-- What you are asked to do --
In the records that follow, find each line with "clinic" and pull it out.

-- Record excerpts --
____
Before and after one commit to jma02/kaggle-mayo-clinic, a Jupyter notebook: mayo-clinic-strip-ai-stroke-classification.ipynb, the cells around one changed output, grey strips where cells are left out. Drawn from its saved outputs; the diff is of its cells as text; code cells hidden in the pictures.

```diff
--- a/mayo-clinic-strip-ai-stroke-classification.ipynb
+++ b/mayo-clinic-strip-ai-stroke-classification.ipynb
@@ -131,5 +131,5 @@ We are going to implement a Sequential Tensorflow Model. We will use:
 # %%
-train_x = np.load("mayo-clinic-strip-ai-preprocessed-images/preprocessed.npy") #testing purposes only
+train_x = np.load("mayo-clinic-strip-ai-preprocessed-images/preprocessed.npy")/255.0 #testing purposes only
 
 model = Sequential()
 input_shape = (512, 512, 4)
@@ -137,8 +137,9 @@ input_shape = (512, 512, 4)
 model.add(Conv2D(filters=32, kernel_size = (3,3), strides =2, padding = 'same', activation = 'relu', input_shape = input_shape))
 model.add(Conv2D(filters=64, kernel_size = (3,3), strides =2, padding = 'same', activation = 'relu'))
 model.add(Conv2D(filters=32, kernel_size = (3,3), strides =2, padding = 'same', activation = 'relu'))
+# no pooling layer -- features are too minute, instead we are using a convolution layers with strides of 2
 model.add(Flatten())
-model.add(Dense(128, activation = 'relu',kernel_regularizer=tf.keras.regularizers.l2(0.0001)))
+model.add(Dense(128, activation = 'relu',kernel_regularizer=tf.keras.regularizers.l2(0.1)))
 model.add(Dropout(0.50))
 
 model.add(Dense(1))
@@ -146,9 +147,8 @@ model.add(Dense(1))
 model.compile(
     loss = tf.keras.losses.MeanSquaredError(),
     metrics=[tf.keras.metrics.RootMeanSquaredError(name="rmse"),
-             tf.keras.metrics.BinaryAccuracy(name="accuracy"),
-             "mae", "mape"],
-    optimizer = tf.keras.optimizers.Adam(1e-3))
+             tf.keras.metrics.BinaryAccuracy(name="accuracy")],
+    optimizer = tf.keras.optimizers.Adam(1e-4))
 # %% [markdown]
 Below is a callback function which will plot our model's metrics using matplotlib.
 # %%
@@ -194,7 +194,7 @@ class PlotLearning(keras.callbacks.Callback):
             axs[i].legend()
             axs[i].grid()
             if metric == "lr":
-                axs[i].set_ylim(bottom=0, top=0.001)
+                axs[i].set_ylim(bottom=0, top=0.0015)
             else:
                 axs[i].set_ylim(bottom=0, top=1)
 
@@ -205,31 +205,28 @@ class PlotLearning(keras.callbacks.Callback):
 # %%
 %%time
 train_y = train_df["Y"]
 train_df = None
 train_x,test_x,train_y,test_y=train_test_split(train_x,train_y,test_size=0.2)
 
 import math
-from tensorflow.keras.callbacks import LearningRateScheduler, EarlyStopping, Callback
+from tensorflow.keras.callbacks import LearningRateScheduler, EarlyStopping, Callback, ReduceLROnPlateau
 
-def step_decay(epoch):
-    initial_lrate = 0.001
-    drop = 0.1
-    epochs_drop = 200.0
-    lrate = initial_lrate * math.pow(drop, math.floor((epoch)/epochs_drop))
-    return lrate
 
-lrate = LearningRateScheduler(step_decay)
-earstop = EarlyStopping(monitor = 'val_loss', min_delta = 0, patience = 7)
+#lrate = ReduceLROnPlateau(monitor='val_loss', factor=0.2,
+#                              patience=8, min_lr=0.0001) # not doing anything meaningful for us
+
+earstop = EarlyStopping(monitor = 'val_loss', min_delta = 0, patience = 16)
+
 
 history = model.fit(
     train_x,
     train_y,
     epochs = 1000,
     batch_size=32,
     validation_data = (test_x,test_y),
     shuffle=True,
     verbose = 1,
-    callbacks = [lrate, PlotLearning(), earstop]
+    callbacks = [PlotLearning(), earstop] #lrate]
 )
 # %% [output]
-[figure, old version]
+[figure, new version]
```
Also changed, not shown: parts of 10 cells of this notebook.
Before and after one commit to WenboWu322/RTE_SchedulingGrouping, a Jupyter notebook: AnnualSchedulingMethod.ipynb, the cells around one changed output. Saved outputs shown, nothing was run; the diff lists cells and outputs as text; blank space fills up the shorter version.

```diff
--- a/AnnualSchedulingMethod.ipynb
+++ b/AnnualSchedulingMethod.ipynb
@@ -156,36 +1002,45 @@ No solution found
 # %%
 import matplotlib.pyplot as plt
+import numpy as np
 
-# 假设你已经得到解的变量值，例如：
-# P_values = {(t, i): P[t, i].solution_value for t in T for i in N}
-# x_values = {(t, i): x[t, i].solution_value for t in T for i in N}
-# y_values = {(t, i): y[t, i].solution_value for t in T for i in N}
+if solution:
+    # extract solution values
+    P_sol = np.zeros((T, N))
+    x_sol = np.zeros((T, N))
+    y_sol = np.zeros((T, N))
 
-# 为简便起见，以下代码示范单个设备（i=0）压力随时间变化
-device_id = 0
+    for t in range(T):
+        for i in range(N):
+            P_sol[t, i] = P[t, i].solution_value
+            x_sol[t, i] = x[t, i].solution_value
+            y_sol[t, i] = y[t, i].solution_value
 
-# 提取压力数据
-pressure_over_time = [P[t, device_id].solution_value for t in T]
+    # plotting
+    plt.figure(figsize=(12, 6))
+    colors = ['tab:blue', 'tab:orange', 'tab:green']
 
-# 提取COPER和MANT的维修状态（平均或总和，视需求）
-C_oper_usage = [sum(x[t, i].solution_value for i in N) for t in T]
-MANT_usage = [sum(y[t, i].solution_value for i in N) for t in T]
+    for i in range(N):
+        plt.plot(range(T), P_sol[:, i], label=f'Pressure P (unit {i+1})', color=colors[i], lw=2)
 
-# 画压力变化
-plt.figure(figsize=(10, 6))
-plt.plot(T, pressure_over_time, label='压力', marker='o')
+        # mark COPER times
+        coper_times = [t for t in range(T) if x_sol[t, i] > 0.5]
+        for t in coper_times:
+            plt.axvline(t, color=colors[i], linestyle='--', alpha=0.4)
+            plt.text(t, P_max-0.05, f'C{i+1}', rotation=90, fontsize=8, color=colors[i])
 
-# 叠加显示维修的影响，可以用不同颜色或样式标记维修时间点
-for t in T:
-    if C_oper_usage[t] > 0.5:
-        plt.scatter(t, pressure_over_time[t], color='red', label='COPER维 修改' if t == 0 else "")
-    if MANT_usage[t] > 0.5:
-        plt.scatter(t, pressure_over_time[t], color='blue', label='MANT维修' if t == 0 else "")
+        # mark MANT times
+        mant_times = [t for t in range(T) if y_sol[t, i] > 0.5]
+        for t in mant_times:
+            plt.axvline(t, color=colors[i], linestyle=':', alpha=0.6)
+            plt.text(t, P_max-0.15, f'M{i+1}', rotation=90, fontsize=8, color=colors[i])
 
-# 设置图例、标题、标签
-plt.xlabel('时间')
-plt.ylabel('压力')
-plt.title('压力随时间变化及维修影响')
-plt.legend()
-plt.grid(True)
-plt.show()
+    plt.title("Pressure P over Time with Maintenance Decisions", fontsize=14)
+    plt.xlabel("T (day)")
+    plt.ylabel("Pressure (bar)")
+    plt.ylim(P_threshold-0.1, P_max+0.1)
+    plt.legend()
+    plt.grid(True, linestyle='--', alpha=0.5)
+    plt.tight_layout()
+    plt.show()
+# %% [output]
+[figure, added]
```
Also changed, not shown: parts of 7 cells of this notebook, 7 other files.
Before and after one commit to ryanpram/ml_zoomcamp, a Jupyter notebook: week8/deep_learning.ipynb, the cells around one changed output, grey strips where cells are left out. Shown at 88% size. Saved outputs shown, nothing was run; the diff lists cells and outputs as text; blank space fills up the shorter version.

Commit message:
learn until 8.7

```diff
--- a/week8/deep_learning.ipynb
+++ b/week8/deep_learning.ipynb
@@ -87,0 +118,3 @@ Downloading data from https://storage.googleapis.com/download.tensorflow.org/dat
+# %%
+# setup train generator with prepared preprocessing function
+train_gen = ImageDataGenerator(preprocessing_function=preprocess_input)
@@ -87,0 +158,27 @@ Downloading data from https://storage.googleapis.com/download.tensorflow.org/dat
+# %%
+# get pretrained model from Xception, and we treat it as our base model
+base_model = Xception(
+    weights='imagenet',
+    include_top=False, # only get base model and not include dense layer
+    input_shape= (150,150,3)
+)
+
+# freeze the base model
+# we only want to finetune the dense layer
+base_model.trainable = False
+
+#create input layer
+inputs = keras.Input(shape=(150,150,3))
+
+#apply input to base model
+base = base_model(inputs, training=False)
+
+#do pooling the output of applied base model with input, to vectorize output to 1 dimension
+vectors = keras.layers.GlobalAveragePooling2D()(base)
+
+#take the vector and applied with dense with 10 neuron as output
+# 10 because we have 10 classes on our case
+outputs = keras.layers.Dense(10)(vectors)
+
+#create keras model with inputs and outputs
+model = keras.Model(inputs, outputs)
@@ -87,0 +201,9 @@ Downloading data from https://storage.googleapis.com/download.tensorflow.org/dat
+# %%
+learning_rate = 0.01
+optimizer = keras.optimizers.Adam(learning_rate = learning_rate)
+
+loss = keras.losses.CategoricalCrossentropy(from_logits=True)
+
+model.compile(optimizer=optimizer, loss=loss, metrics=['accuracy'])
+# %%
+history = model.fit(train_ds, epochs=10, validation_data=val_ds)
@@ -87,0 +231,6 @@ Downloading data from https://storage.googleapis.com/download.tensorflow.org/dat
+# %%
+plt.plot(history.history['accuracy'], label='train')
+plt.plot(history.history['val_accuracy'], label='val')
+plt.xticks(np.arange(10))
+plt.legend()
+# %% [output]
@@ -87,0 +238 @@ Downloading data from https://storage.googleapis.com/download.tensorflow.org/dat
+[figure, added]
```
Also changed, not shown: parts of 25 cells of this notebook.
____
-- Solution for this problem --
Before and after one commit to jma02/kaggle-mayo-clinic, a Jupyter notebook: mayo-clinic-strip-ai-stroke-classification.ipynb, the cells around one changed output, grey strips where cells are left out. Drawn from its saved outputs; the diff is of its cells as text; code cells hidden in the pictures.
--- a/mayo-clinic-strip-ai-stroke-classification.ipynb
+++ b/mayo-clinic-strip-ai-stroke-classification.ipynb
-train_x = np.load("mayo-clinic-strip-ai-preprocessed-images/preprocessed.npy") #testing purposes only
+train_x = np.load("mayo-clinic-strip-ai-preprocessed-images/preprocessed.npy")/255.0 #testing purposes only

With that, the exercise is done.